Citation: Miller, M.G., Joseph, J.A., Shukitt Hale, B. 2014. Effects of dietary blueberry supplementation on older adults [abstract]. American Aging Association. Paper # 75, p. 53.

Interpretive Summary:

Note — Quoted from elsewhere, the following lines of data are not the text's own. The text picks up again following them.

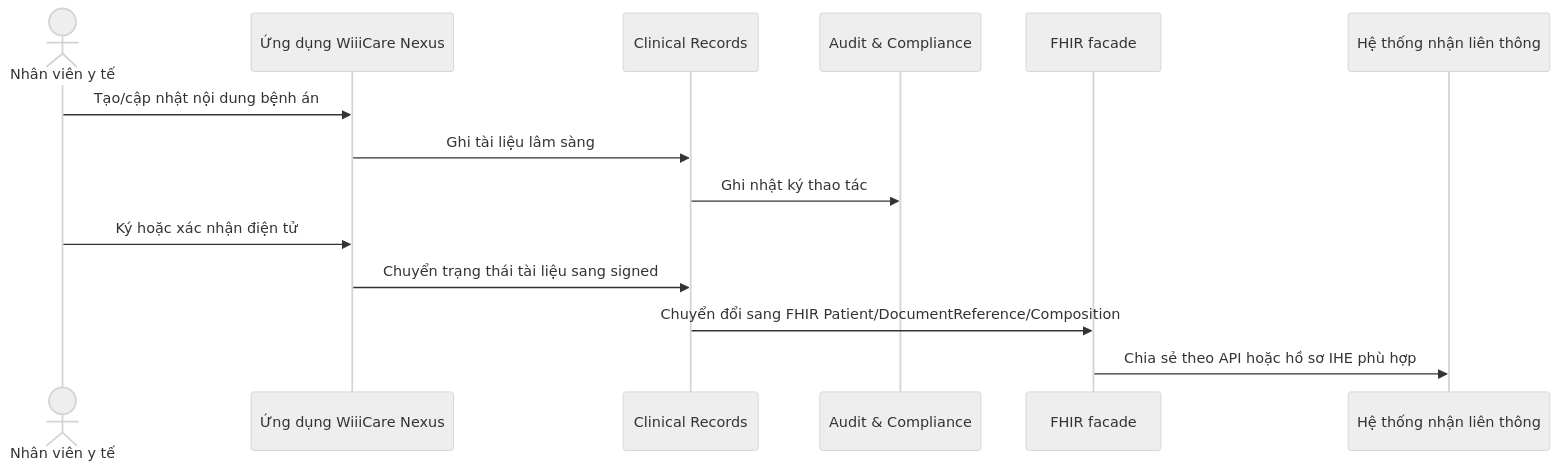
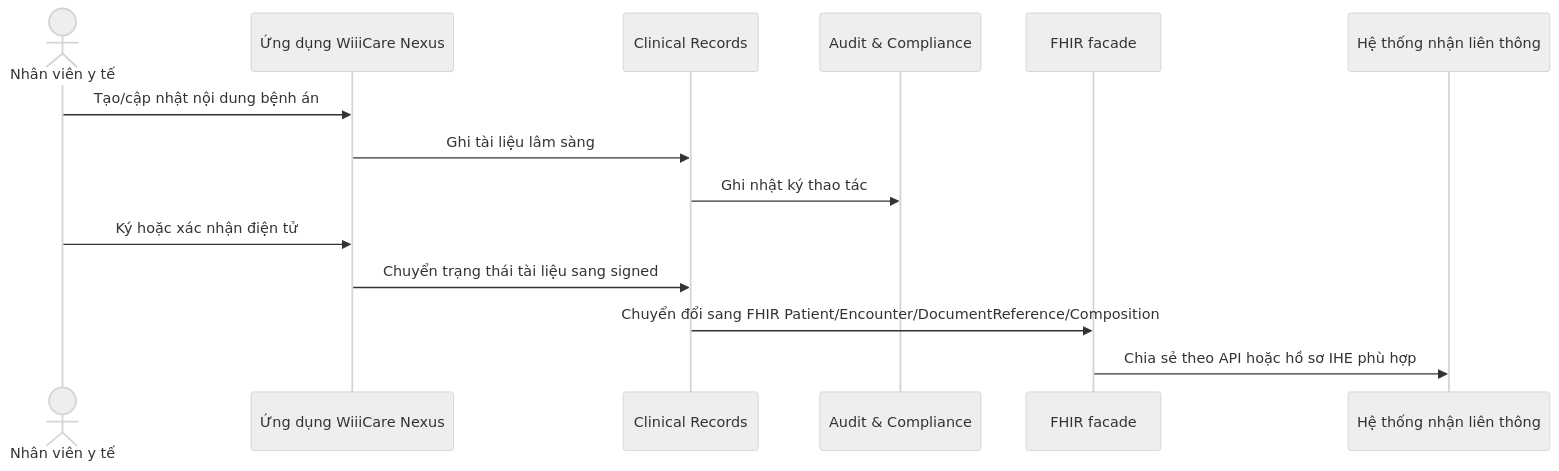
The second of 2 diagrams in docs/ARCHITECTURE.md (meiiie/benh_vien), drawn with Mermaid (neutral theme) before and after one commit. The commit also changed other lines of this file and 27 other files, not shown here.

Commit message:
feat: add encounter patient workspace

````diff
--- a/docs/ARCHITECTURE.md
+++ b/docs/ARCHITECTURE.md
@@ -58,17 +58,17 @@
 ```mermaid
 sequenceDiagram
   actor User as Nhân viên y tế
   participant App as Ứng dụng WiiiCare Nexus
   participant EMR as Clinical Records
   participant Audit as Audit & Compliance
   participant FHIR as FHIR facade
   participant Partner as Hệ thống nhận liên thông
 
   User->>App: Tạo/cập nhật nội dung bệnh án
   App->>EMR: Ghi tài liệu lâm sàng
   EMR->>Audit: Ghi nhật ký thao tác
   User->>App: Ký hoặc xác nhận điện tử
   App->>EMR: Chuyển trạng thái tài liệu sang signed
-  EMR->>FHIR: Chuyển đổi sang FHIR Patient/DocumentReference/Composition
+  EMR->>FHIR: Chuyển đổi sang FHIR Patient/Encounter/DocumentReference/Composition
   FHIR->>Partner: Chia sẻ theo API hoặc hồ sơ IHE phù hợp
 ```
````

Technical Abstract: Aging includes parallel decrements in mobility and cognition in humans and other animals even in the absence of neurodegenerative disorders. Diet has long been known to greatly influence the aging process. A growing body of research shows that dietary supplementation with berry fruit can improve cognition and mobility in aged rodents, in part due to reduction in oxidative stress and inflammation. To determine whether dietary blueberry could reverse age-related motor and cognitive decline, 38 healthy men and women between the ages of 60 and 75 years were recruited into a randomized double-blind placebo-controlled trial where they consumed freeze-dried blueberry powder or a blueberry placebo powder for 90 days. A battery of balance, gait, and cognitive tests was administered at baseline and again on days 45 and 90 of the intervention. Significant diet group x time point interactions reveal that participants in the blueberry group made fewer repetition errors in the California Verbal Learning test and had a reduced switch cost on a task switching test at 90 days, relative to controls (ps < 0.05). Performance on measures of balance and gait were not statistically different between control and blueberry-fed participants (ps > 0.05). These findings provide evidence that supplementing older adults’ diets with blueberry can improve some aspects of cognition